*Exercise description*.
Copy every line of the records below that holds the word "Drawn".

*Data records*.
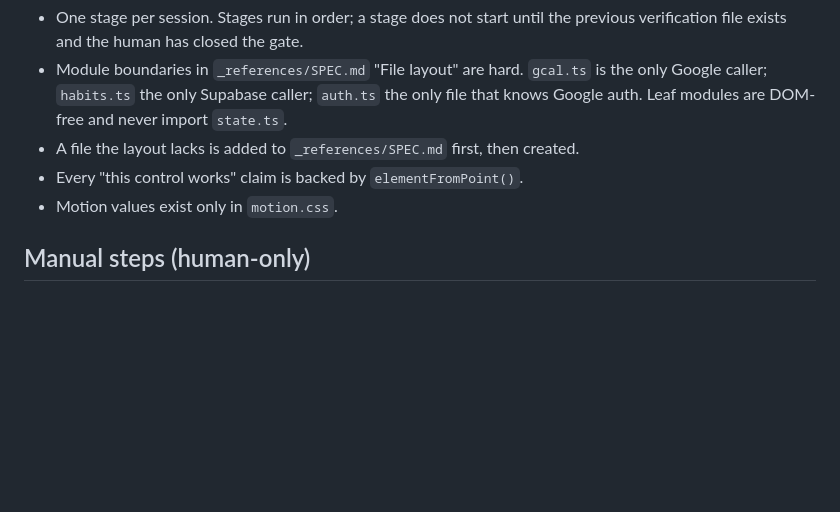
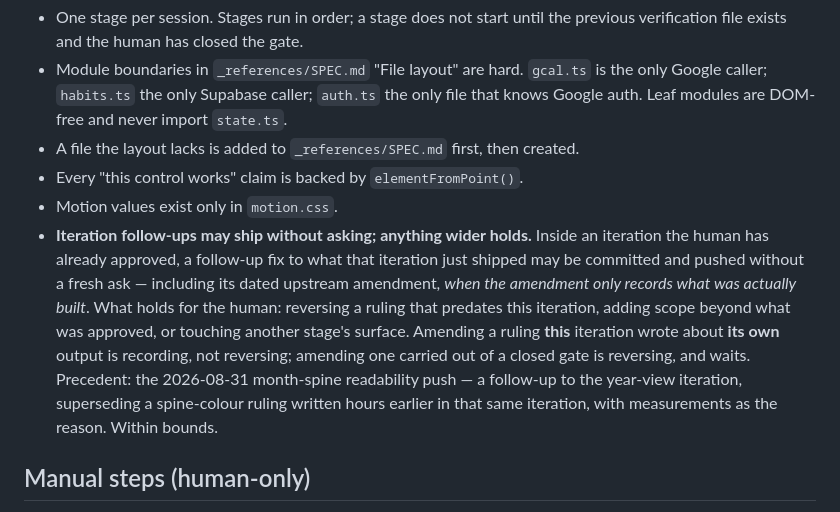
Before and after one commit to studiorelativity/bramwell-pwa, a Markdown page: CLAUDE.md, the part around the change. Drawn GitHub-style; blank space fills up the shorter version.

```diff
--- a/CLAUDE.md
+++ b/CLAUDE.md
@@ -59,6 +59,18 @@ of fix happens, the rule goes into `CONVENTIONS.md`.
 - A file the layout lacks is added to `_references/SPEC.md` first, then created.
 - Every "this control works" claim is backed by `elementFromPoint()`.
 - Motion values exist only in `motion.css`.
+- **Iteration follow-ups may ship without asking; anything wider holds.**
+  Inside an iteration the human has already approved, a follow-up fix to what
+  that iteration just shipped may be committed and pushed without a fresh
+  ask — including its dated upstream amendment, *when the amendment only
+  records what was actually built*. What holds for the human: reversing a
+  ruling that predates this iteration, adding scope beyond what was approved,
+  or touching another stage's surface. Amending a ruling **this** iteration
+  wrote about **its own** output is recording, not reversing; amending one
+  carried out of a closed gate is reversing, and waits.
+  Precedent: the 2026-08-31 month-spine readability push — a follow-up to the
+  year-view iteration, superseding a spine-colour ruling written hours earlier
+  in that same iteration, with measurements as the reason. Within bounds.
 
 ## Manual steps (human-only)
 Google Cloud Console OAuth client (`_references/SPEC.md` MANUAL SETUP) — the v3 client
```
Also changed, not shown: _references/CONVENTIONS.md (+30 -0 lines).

* * *

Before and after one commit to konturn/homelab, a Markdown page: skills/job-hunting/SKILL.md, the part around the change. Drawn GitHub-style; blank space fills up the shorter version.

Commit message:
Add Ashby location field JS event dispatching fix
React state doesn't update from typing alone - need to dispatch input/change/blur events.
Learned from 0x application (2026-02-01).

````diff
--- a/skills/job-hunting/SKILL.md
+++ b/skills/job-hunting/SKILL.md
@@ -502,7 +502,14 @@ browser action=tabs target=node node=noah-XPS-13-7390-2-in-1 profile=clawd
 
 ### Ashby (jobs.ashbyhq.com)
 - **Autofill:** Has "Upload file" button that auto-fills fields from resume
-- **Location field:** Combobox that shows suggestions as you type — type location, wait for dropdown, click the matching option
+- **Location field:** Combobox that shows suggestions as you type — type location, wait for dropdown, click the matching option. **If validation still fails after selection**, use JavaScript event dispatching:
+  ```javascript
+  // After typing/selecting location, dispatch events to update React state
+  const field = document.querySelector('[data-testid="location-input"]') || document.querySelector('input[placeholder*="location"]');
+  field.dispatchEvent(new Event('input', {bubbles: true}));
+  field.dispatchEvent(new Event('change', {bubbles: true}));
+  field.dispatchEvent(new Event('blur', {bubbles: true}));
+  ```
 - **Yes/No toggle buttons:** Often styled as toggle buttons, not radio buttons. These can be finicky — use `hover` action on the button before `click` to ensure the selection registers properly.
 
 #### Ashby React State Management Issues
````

*Response area*.
Before and after one commit to studiorelativity/bramwell-pwa, a Markdown page: CLAUDE.md, the part around the change. Drawn GitHub-style; blank space fills up the shorter version.
Before and after one commit to konturn/homelab, a Markdown page: skills/job-hunting/SKILL.md, the part around the change. Drawn GitHub-style; blank space fills up the shorter version.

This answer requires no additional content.